Start of Provided information
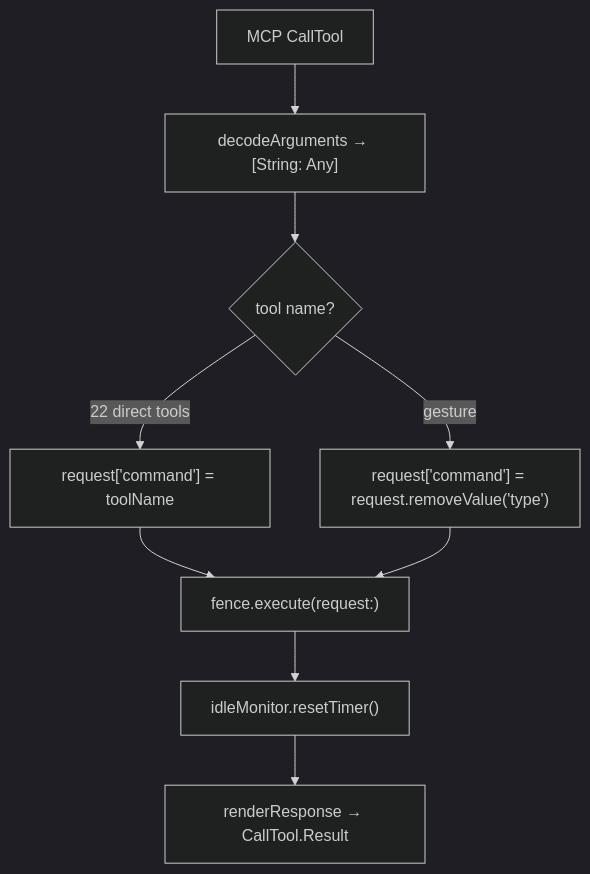
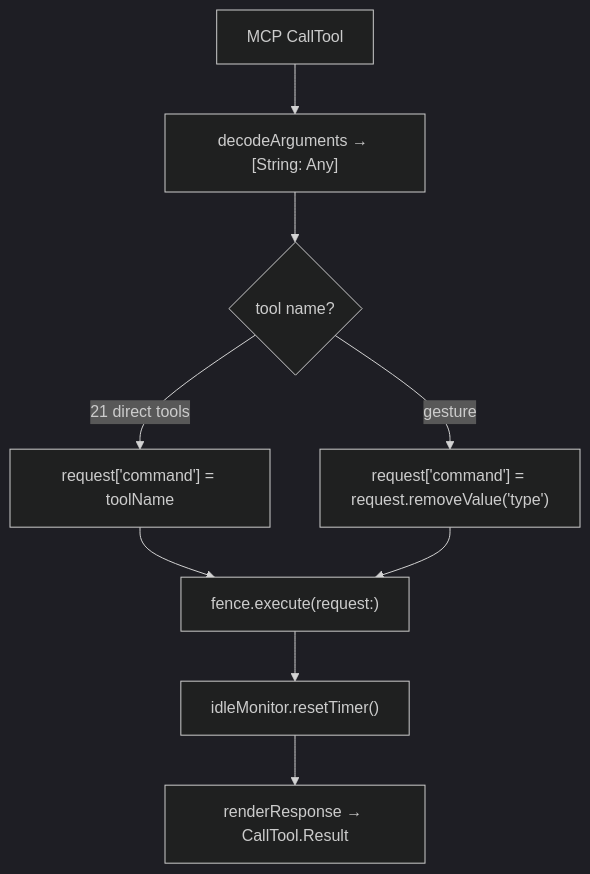
One commit to RoyalPineapple/TheButtonHeist changed the second of 2 diagrams in docs/dossiers/12-MCP.md. Above: the diagram before and after it, drawn with Mermaid (dark theme). The commit also changed 4 other files, not shown here.

````diff
--- a/docs/dossiers/12-MCP.md
+++ b/docs/dossiers/12-MCP.md
@@ -115,13 +115,13 @@
 ```mermaid
 flowchart TD
     Call["MCP CallTool"] --> Decode["decodeArguments → [String: Any]"]
     Decode --> Switch{"tool name?"}
 
-    Switch -->|"22 direct tools"| Direct["request['command'] = toolName"]
+    Switch -->|"21 direct tools"| Direct["request['command'] = toolName"]
     Switch -->|"gesture"| Grouped["request['command'] = request.removeValue('type')"]
 
     Direct --> Execute["fence.execute(request:)"]
     Grouped --> Execute
     Execute --> Reset["idleMonitor.resetTimer()"]
     Reset --> Render["renderResponse → CallTool.Result"]
 ```
````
End of Provided information
Output all of the records exactly as they appear above, but not the pictures.

One commit to RoyalPineapple/TheButtonHeist changed the second of 2 diagrams in docs/dossiers/12-MCP.md. Above: the diagram before and after it, drawn with Mermaid (dark theme). The commit also changed 4 other files, not shown here.

````diff
--- a/docs/dossiers/12-MCP.md
+++ b/docs/dossiers/12-MCP.md
@@ -115,13 +115,13 @@
 ```mermaid
 flowchart TD
     Call["MCP CallTool"] --> Decode["decodeArguments → [String: Any]"]
     Decode --> Switch{"tool name?"}
 
-    Switch -->|"22 direct tools"| Direct["request['command'] = toolName"]
+    Switch -->|"21 direct tools"| Direct["request['command'] = toolName"]
     Switch -->|"gesture"| Grouped["request['command'] = request.removeValue('type')"]
 
     Direct --> Execute["fence.execute(request:)"]
     Grouped --> Execute
     Execute --> Reset["idleMonitor.resetTimer()"]
     Reset --> Render["renderResponse → CallTool.Result"]
 ```
````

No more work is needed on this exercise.